- Rear and front harness that supports your handicapped dog by the abdomen and eases its ability to urinate and defecate.
- Leg splints; this is used on dogs with injuries on their lower limbs. The soft lining will help keep your dog comfortable during the move out process.
- Pet boots; very suitable for handicapped dogs to prevent them from getting into contact with mud, broken glass or slippery surfaces during the move.
- Have a fair routine. The mobility of handicapped dogs may be much harder and slower. You need to plan out a simple routine that favours your pet dog in terms of time. Longer breaks and more stops for both feeding and medication if required to be introduced. In case you have more than one dog where the rest may not be handicapped, the extra time provided could be used for exercise / rest. Take a friend or partner to help you handle both dogs since handicapped dogs require more attention.
- Get all the medications right. If your dog is under any medical schedule, set your routine to include these hours and make sure you have all the medications with you close and in the correct entities. Medication can be done during feeding breaks or during rests.
- Confirm with your vet. If it’s safe to travel with your dog. Proper advice will be given depending on the distance of travel. Feel free to ask questions about any danger posed to your dog by the movement and request for possible solutions. A much better but equally expensive way would be to travel with your private vet to your new location where he’d take care of all your dog needs during the travel.
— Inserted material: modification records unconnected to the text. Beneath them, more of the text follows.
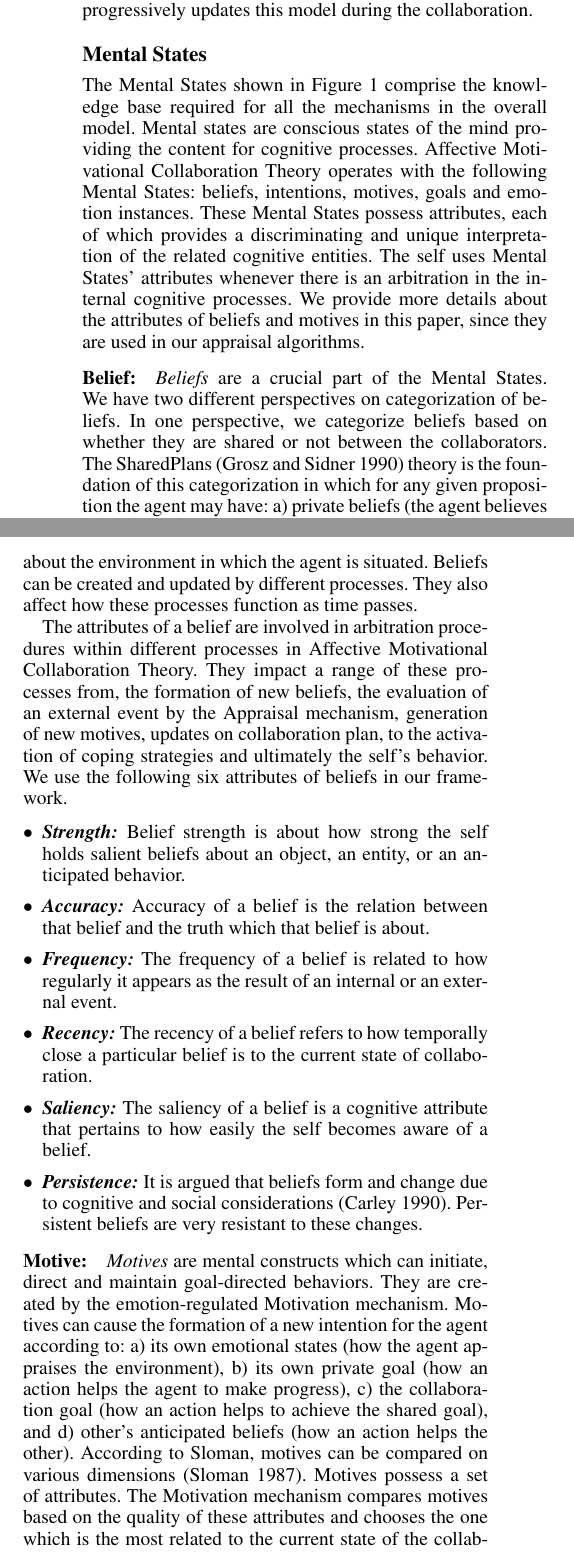
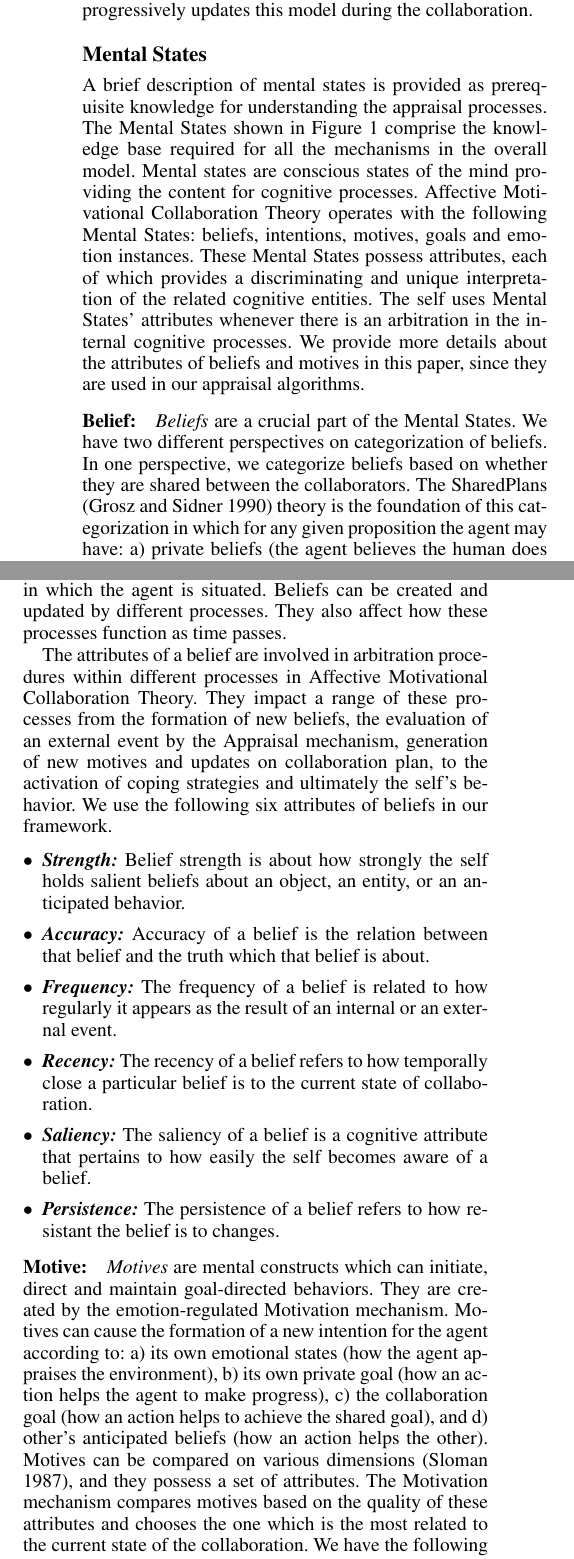
Before and after one commit to mshayganfar/AAAI2016, a LaTeX paper (ShayganfarRichSidner.tex): two parts of the columns of page 2 of 9, joined at a grey line, cut so that both start at the same text. The pictures show the PDF file ShayganfarRichSidner.pdf that the author committed with the source.

Commit message:
Minor changes.

```diff
--- a/ShayganfarRichSidner.tex
+++ b/ShayganfarRichSidner.tex
@@ -55,6 +55,3 @@ makes a good case for the claim that humans are capable of rationality largely
 because they are creatures with emotions. The idea of having robots or other
 intelligent agents living in a human environment has been a persistent dream
 from science fiction books to artificial intelligence and robotics laboratories.
-Collaborative robots are becoming the complementary part of the humans'
-environment to accomplish their industrial and household tasks. In these
-environments humans are involved in robots' operations and decision making
@@ -64,7 +61,5 @@ cognitive abilities and mental state.
+involvement of humans influences the efficiency of robots' interaction and
+performance, and makes them dependent on the humans' cognitive abilities and
+mental states.
 
 Our work is part of a larger effort to build robots capable of generating and
-recognizing humans' emotions to be better collaborators. In this paper, we are
-reporting on specific problem of appraising events within a collaborative
-interaction. Our contribution is grounding the general appraisal concepts in the
-specific context and structure of collaboration. This work is part of the
-development of our framework based on our \textit{Affective Motivational
@@ -71,0 +68 @@ Collaboration Theory} which is built on the foundations of the
+collaborative interaction. Our contribution is grounding the general appraisal
@@ -81,3 +79,5 @@ describe our algorithms which we developed to process the value of four crucial
+about the graph representation of the robot's mental state. Finally, we describe
+our algorithms which we developed to comopute the value of four crucial
 appraisal variables as part of the appraisal mechanism in our framework.
 
 \vspace*{-2mm}
@@ -132,13 +132,5 @@ state. The self progressively updates this model during the collaboration.
 \subsection{Mental States}
 \label{sec:mental-states}
 
-The Mental States shown in Figure \ref{fig:cpm} comprise the knowledge base
-required for all the mechanisms in the overall model. Mental states are
-conscious states of the mind providing the content for cognitive processes.
-Affective Motivational Collaboration Theory operates with the following Mental
-States: beliefs, intentions, motives, goals and emotion instances. These Mental
-States possess attributes, each of which provides a discriminating and unique
-interpretation of the related cognitive entities. The self uses Mental States'
-attributes whenever there is an arbitration in the internal cognitive processes.
-We provide more details about the attributes of beliefs and motives in this
-paper, since they are used in our appraisal algorithms.
+A brief description of mental states is provided as prerequisite knowledge for
+understanding the appraisal processes. The Mental States shown in Figure
@@ -145,9 +146,10 @@ paper, since they are used in our appraisal algorithms.
+appraisal algorithms.
 
 \subsubsection{Belief:}
 
 \textit{Beliefs} are a crucial part of the Mental States. We have two different
 perspectives on categorization of beliefs. In one perspective, we categorize
-beliefs based on whether they are shared or not between the collaborators. The
+beliefs based on whether they are shared between the collaborators. The
 SharedPlans \cite{grosz:plans-discourse} theory is the foundation of this
 categorization in which for any given proposition the agent may have: a) private
 beliefs (the agent believes the human does not know these), b) the inferred
@@ -165,15 +167,16 @@ passes.
 
 The attributes of a belief are involved in arbitration procedures within
 different processes in Affective Motivational Collaboration Theory. They impact
-a range of these processes from, the formation of new beliefs, the evaluation of
-an external event by the Appraisal mechanism, generation of new motives, updates
-on collaboration plan, to the activation of coping strategies and ultimately the
-self's behavior. We use the following six attributes of beliefs in our
-framework.
+a range of these processes from the formation of new beliefs, the evaluation of
+an external event by the Appraisal mechanism, generation of new motives and
+updates on collaboration plan, to the activation of coping strategies and
+ultimately the self's behavior. We use the following six attributes of beliefs
+in our framework.
 
 \begin{itemize}
-  \item \textbf{\textit{Strength:}} Belief strength is about how strong the self
-  holds salient beliefs about an object, an entity, or an anticipated behavior.
+  \item \textbf{\textit{Strength:}} Belief strength is about how strongly the
+  self holds salient beliefs about an object, an entity, or an anticipated
+  behavior.
 
   \item \textbf{\textit{Accuracy:}} Accuracy of a belief is the relation between
   that belief and the truth which that belief is about.
@@ -187,9 +190,8 @@ framework.
   \item \textbf{\textit{Saliency:}} The saliency of a belief is a cognitive
   attribute that pertains to how easily the self becomes aware of a belief.
 
-  \item \textbf{\textit{Persistence:}} It is argued that beliefs form and change
-  due to cognitive and social considerations \cite{carley:belief-persistence}.
-  Persistent beliefs are very resistant to these changes.
+  \item \textbf{\textit{Persistence:}} The persistence of a belief refers to how
+  resistant the belief is to changes.
 \end{itemize}
 
 \subsubsection{Motive:}
@@ -201,11 +203,11 @@ according to: a) its own emotional states (how the agent appraises the
 environment), b) its own private goal (how an action helps the agent to make
 progress), c) the collaboration goal (how an action helps to achieve the shared
 goal), and d) other's anticipated beliefs (how an action helps the other).
-According to Sloman, motives can be compared on various dimensions
-\cite{sloman:motivation}. Motives possess a set of attributes. The Motivation
-mechanism compares motives based on the quality of these attributes and chooses
-the one which is the most related to the current state of the collaboration. We
-have the following five motive attributes in our framework.
+Motives can be compared on various dimensions \cite{sloman:motivation}, and
+they possess a set of attributes. The Motivation mechanism compares motives
+based on the quality of these attributes and chooses the one which is the most
+related to the current state of the collaboration. We have the following five
+motive attributes in our framework.
 
 \begin{itemize}
   \item \textbf{\textit{Insistence:}} The insistence of a motive defines the
@@ -260,6 +259,3 @@ paper's context.
 the Appraisal mechanism, e.g., \textit{Joy, Anger, Hope, Worry}. These emotion
 instances include the agent's own emotions as well as the anticipated emotions
 of the other which are created with the help of the processes in the Theory of
-Mind mechanism. Each emotion has its own functionality in either intrapersonal
-or interpersonal level. These emotions not only regulate the self's internal
-processes, but also assist the self to anticipate the other's Mental States.
@@ -325,3 +323,5 @@ compute the values of appraisal variables.
+collaboration structure, and are used in our algorithms to compute the values of
+appraisal variables.
 
 \begin{itemize}
   \item The \textit{recognizeGoal()} method returns the unique goal to which
@@ -378,21 +378,21 @@ compute the values of appraisal variables.
 \label{sec:mental-graph}
 
 In this section, we provide a graph representation of the robot's mental state
-for the turn $t$ based on our example scenario. We only illustrate a part of
+for the turn $t$ based on our example scenario. We only illustrate a part of the
 robot's mental states in turn $t$ which is related to the event occuring based
-on the astronaut's utterances in turn $t$-1. This section is provided since all
-of our algorithms use mental graphs to compute values of appraisal variables.
+on the astronaut's utterances in turn $t$-1. This section is provided because
+all of our algorithms use mental graphs to compute values of appraisal
+variables.
 
 In Figure \ref{fig:mg}, we illustrate all five elements of robot's mental
 states, i.e., belief, motive, intention, goal, and emotion, and the connections
 between them. The belief node $b^{\{1,..,n\}}_{t-2}$ represents $n$ number of
 beliefs that are carried over from the robot's previous mental state (shown as
-one node for simplicity). These beliefs can be a combintion of robot's private,
-inferred, and mutual beliefs as well as beliefs about self, other and the
-environment. These beliefs have influence on motive formation and emotion
+one node for simplicity). These beliefs can be a combintion of the robot's
+private, inferred, and mutual beliefs as well as beliefs about self, other and
+the environment. These beliefs have influence on motive formation and emotion
 elicitation processes. However, there is another node representing belief
 $b^{\varepsilon}_{t-1}$ which is the belief about the event $\varepsilon_{t-1}$
 (astronaut's utterances). As we presented in our example scenario, the
-astronaut's utterances in turn $t$-1 depict a problem in measurement tool and
-consequently her frustration which can lead to an unsuccessful termination of
-the collaboration. This new belief also impacts the current motive
+astronaut's utterances in turn $t$-1 depict a problem in a measurement tool
+and consequently her frustration, which can lead to an unsuccessful termination
@@ -402,7 +403,7 @@ value for each of these mental states that are selected between other possible
 options based on an arbitration process. The motive $m^{\delta}_t$ (the need to
-acknowledge astronaut's emotion) leads to the formation of a required intention
-$i_t$ (acknowledge astronaut's emotion) to achieve the current goal $g_t$ (e.g.,
-Prepare Measurement Tool).
+acknowledge the astronaut's emotion) leads to the formation of a required
+intention $i_t$ (acknowledge astronaut's emotion) to achieve the current goal
+$g_t$ (e.g., Prepare Measurement Tool).
 
 In our algorithms, we use \textit{F{\fontsize{8}{8}\selectfont
 IND}P{\fontsize{8}{8}\selectfont ATH}()} function to find the shortest path
```
Also changed, not shown: ShayganfarRichSidner.pdf, tmp/ShayganfarRichSidner.bbl, ShayganfarRichSidner.tex (83 more changed lines), 4 other files.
Your dog(s) should already be adapting to the new environment by the end of the first week. This however, will not apply to all dogs. Be patient with your dog as it adjusts itself to the changes.